On an Open Space path I’ve walked many times there are many tall cottonwood trees along a part of the creek. One in particular has been a favorite – an enormous, glorious tree that somehow seemed larger and more majestic than the rest. But it literally fell victim to the fierce winds that ripped through the region weeks ago. On a recent walk, I found it laying on its side. The loss of this tree has stuck with me for some reason, though the objective side of me knows this is just part of the cycle. Still.
Cottonwoods are the largest broadleaf trees in Colorado and the only ones to grow on the plains. Above ground, their branches can reach close to 200 feet into the sky.
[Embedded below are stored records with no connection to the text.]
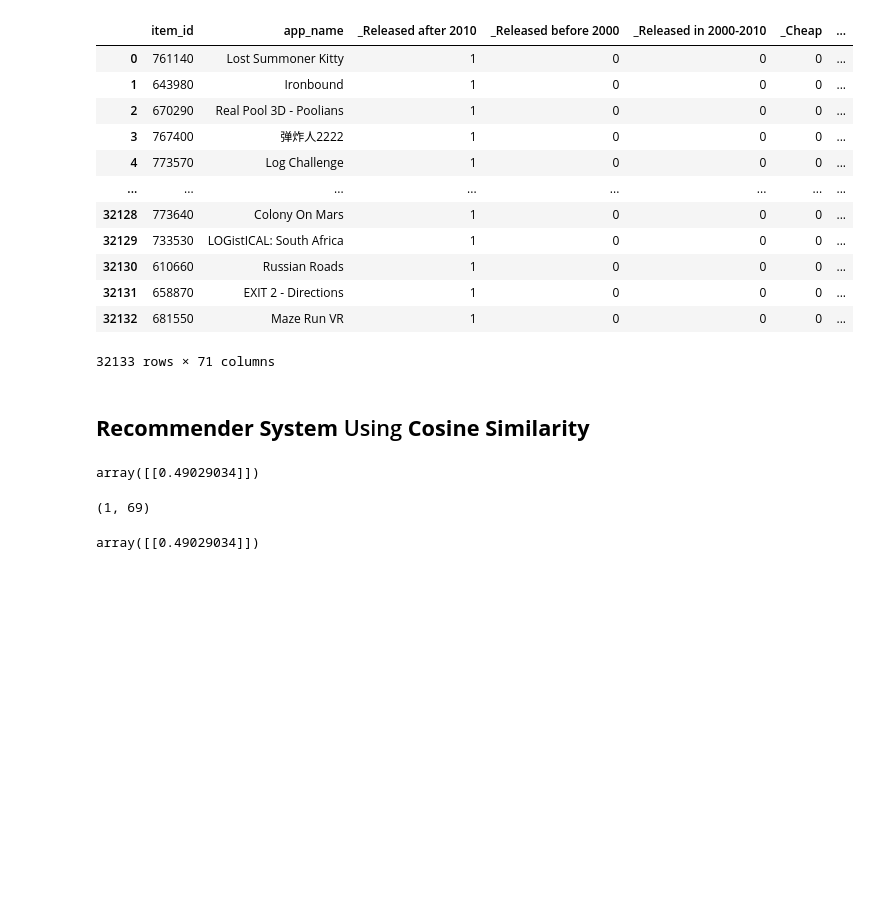
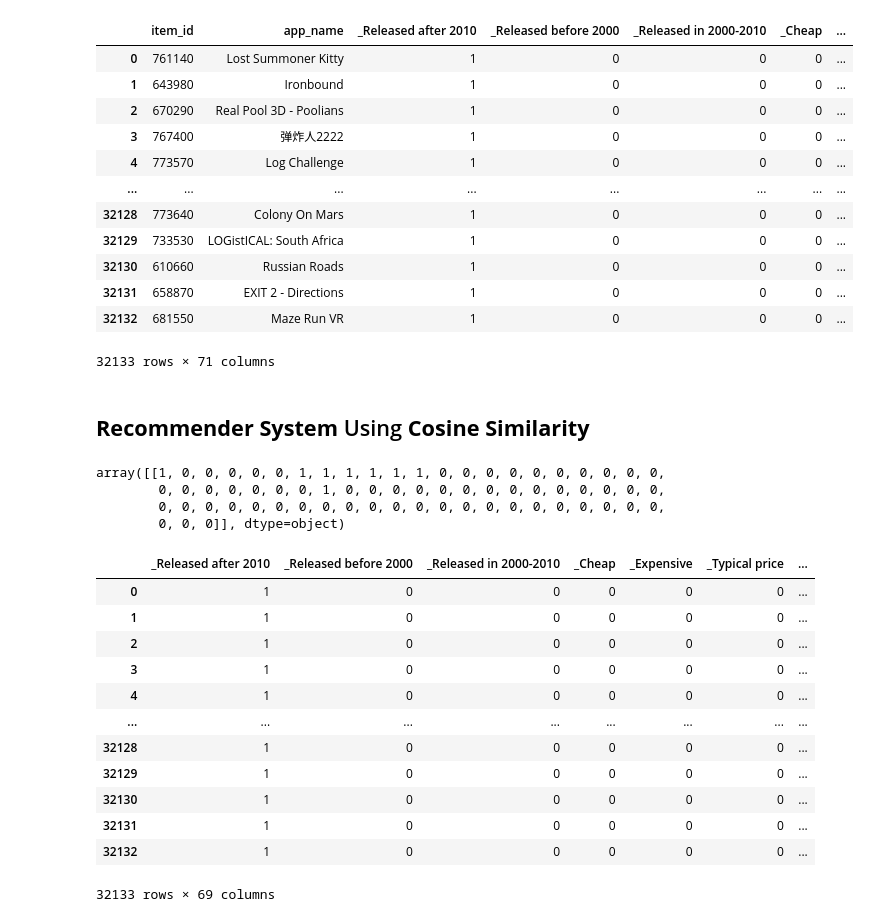
Before and after one commit to Juan-Mendoza00/pi_mlops, a Jupyter notebook: 4.EDA_and_Preprocessing.ipynb, the cells around one changed output. Cells and saved outputs as stored; diff of their text form; code cells hidden in the pictures; blank space fills up the shorter version.

```diff
--- a/4.EDA_and_Preprocessing.ipynb
+++ b/4.EDA_and_Preprocessing.ipynb
@@ -252,3 +263,10 @@ print('Number of unique values:', len(pd.unique(specs)))
 # %% [output]
 Length: 143418
 Number of unique values: 40
+# %%
+from functions.preprocessing import specs_unpacking
+
+specs = specs_unpacking(df_games)
+
+print('Length:', len(specs))
+print('Number of unique values:', len(pd.unique(specs)))
@@ -545,12 +577,25 @@ y = df_games.iloc[1,2:].values.reshape(1,-1)
-# %%
-cosine_similarity(X=x,Y=y)
-# %% [output]
-array([[0.49029034]])
 # %%
-x.shape
+x
 # %% [output]
-(1, 69)
+array([[1, 0, 0, 0, 0, 0, 1, 1, 1, 1, 1, 1, 0, 0, 0, 0, 0, 0, 0, 0, 0, 0,
+        0, 0, 0, 0, 0, 0, 0, 1, 0, 0, 0, 0, 0, 0, 0, 0, 0, 0, 0, 0, 0, 0,
+        0, 0, 0, 0, 0, 0, 0, 0, 0, 0, 0, 0, 0, 0, 0, 0, 0, 0, 0, 0, 0, 0,
+        0, 0, 0]], dtype=object)
-# %%
-cosine_similarity(X=x, Y=y)
-# %% [output]
-array([[0.49029034]])
+# %%
+slice_df = df_games.iloc[:,2:]
+# %%
+slice_df
+# %% [output]
+|  | _Released after 2010 | _Released before 2000 | _Released in 2000-2010 | _Cheap | _Expensive | _Typical price | ... |
+| 0 | 1 | 0 | 0 | 0 | 0 | 0 | ... |
+| 1 | 1 | 0 | 0 | 0 | 0 | 0 | ... |
+| 2 | 1 | 0 | 0 | 0 | 0 | 0 | ... |
+| 3 | 1 | 0 | 0 | 0 | 0 | 0 | ... |
+| 4 | 1 | 0 | 0 | 0 | 0 | 0 | ... |
+| ... | ... | ... | ... | ... | ... | ... | ... |
+| 32128 | 1 | 0 | 0 | 0 | 0 | 0 | ... |
+| 32129 | 1 | 0 | 0 | 0 | 0 | 0 | ... |
+| 32130 | 1 | 0 | 0 | 0 | 0 | 0 | ... |
+| 32131 | 1 | 0 | 0 | 0 | 0 | 0 | ... |
+| 32132 | 1 | 0 | 0 | 0 | 0 | 0 | ... |
+32133 rows × 69 columns
```
Also changed, not shown: parts of 13 cells of this notebook, 7 other files.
Below ground, their sprawling roots reduce erosion and slow floodwater. Of course, the trees also provide a habitat for many local species.
They get their name from their seeds that look like snow. Often in the springtime, a breeze makes it look like flakes are falling and the ground below cottonwoods looks like it’s blanketed in snow. Once sprouted, the trees will grow and live for up to a hundred years. “My” tree was certainly that old, and I couldn’t help but wonder about the changes it had witnessed in those years. Now it will spend the next 100 years returning to the earth, continuing to provide for the surrounding environment.